Re: The CBC

May 29, 2009

I acknowledge receipt and thank you for your correspondence in which you express your views and concerns regarding CBC-Radio Canada.  I have duly taken note of your correspondence and please be assured that your views and concerns have been carefully considered.

On Wednesday, March 25, 2009, CBC-Radio Canada announced that as a result of an anticipated $171 million revenue shortfall for the 2009-2010 fiscal year, it would be forced to lay-off 800 people and make significant changes to its services.  This represents about 10 per cent of CBC-Radio Canada's workforce and does away with the traditional 1/3 to 2/3 sharing arrangement between French and English networks, respectively, for federal funding. As a result of this break with tradition, French network cuts represent almost half of the total number of jobs that were lost.

The Conservative government could have taken steps to mitigate the damage, but refused to do so. The government failed CBC-Radio Canada on three significant fronts.  First, it cut CBC-Radio Canada's funding by $63 million between the 2008-09 Main Estimates and the 2009-10 Main Estimates. Second, the government refused to provide CBC-Radio Canada with bridge financing for $125 million.  Third, the government delayed providing its annual $60 million top-up to its budget until after the cuts to CBC were announced.

Providing a bridge loan to CBC-Radio Canada would have saved jobs and programming.  The cuts to CBC Radio-Canada did not have to be as severe as they were.  Beyond refusing its request for bridge financing, the Conservative government has cut CBC-Radio Canada's budget by $63 million for 2009-10 and has refused to commit to restoring that funding. This cut represents more than a third of CBC-Radio Canada's budget shortfall for the upcoming year.  The government deliberately withheld approval of the annual $60 million top-up for CBC Radio-Canada until after the job cuts were announced in order to force it to make difficult decisions without complete information.

Any claims by the government that they have increased funding to CBC Radio-Canada every year are false.  Both CBC-Radio Canada's annual reports and the Main Estimates make it clear that this government has cut CBC's funding since it took office.  What is even more clear is that even though 800 jobs have been lost and CBC-Radio Canada has been left twisting in the wind by the government, the Minister remains unwilling to provide any flexibility or honesty in the face of potentially deeper and more devastating cuts to come.

Destroying CBC Radio-Canada has been part of the agenda of the Prime Minister for over a decade; and it is a goal that his government supports.  Conservatives have long argued that subsidies to CBC were a waste of taxpayer dollars and that its programming should be limited to areas where it does not compete with private broadcasters.
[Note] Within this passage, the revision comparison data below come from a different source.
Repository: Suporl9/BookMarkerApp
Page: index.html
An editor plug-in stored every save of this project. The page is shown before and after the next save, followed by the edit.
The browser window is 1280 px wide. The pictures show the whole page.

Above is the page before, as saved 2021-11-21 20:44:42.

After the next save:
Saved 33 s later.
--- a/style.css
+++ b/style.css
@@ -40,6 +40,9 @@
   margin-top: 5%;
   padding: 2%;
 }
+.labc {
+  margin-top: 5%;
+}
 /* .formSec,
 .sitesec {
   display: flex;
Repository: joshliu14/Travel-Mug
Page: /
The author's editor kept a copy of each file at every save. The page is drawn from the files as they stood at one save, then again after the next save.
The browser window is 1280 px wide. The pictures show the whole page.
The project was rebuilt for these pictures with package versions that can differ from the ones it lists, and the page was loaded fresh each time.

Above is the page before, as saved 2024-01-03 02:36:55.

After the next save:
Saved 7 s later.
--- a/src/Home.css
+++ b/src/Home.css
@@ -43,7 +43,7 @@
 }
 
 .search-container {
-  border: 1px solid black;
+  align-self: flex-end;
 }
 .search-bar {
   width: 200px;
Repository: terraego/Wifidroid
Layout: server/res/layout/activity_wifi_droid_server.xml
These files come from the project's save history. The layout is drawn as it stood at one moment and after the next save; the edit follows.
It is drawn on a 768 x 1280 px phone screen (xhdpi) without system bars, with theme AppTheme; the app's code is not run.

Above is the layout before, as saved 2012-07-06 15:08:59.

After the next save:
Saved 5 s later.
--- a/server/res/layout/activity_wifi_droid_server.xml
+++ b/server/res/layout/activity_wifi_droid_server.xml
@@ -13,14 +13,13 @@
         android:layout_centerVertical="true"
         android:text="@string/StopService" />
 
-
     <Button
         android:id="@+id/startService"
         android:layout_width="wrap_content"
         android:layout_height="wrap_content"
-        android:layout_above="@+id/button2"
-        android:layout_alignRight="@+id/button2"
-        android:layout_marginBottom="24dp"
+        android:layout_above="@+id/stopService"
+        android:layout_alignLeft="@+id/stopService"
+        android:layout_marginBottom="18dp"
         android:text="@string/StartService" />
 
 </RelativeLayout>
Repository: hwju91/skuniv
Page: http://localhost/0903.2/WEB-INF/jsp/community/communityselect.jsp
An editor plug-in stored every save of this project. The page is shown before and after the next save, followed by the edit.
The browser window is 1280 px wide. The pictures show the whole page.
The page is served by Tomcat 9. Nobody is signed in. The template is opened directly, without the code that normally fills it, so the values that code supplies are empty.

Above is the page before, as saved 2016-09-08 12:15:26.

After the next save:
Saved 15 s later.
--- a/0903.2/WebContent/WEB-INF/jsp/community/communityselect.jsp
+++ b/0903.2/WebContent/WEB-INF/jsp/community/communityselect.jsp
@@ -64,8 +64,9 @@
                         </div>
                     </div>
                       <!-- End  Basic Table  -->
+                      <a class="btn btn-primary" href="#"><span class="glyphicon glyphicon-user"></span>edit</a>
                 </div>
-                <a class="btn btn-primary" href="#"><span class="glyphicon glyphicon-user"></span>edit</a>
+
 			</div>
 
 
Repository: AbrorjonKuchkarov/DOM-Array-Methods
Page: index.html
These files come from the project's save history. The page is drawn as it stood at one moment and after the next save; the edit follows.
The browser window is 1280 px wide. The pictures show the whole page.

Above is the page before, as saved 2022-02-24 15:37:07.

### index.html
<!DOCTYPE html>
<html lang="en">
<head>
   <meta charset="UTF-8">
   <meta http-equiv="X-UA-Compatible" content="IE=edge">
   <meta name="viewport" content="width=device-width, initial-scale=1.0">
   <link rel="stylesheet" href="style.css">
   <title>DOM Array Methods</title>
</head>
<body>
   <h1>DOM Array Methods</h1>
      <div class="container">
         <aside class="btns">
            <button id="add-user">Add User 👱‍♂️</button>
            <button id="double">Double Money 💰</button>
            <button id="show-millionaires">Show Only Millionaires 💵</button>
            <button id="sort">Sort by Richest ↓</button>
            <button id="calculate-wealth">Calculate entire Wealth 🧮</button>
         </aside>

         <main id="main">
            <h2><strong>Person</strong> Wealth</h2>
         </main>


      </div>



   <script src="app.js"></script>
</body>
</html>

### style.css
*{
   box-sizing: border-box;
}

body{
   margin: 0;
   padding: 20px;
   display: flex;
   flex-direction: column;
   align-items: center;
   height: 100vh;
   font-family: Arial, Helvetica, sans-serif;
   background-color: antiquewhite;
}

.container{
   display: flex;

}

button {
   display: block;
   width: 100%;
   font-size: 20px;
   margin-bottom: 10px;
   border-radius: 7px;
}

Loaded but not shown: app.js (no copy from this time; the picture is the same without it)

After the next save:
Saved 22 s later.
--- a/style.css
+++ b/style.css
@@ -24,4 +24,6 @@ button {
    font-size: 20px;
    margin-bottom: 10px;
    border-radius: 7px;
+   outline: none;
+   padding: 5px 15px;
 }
The government does not have the courage to debate the future of CBC-Radio Canada openly and honestly.  Instead, they are using the pretext of tough economic times to launch an assault on this national institution by withholding the bridge financing it needs to ride out the current economic storm.

This is why my colleague Pablo Rodriguez, Liberal Critic for Canadian Heritage and Official Languages, tabled the following motion in the House of Commons:

"That this House recognizes the indispensible role of CBC-Radio Canada in providing national, regional, and local programming including news coverage and services to linguistic minorities throughout Canada, and therefore regrets the financial hardship and substantial lay-offs that CBC-Radio Canada currently faces; and urges the Government to provide CBC-Radio Canada with the bridge financing it requires to maintain 2008 staffing and service levels."

For more information, I suggest you consult the debates on this motion that took place in the House of Commons on March 31st, by following this link:

This is a Liberal motion that received the support of all three opposition parties.  Only the Conservative Party voted against it.

I want to reassure you that the Liberal Party has the utmost respect for the national broadcaster and we will work to obtain a firm commitment from the Conservative government to ensure that CBC/Radio-Canada receives adequate government funding.

May I also add that I personally believe we must view CBC and an "instrument" of Canadian unity as well as a "catalyst" for Canadian innovation and creativity in culture.  As such I actually advocate it should receive 100% of its funding from the government and should not compete with the private broadcasters for paid advertisement!  While I haven't succeeded in convincing all my colleagues to go this far, I can assure you that my party does indeed support more federal funding for CBC.

Once again, thank you for having shared your views and concerns on this matter.


The Honourable Marlene Jennings, P.C., M.P.
Notre-Dame-de-Grâce - Lachine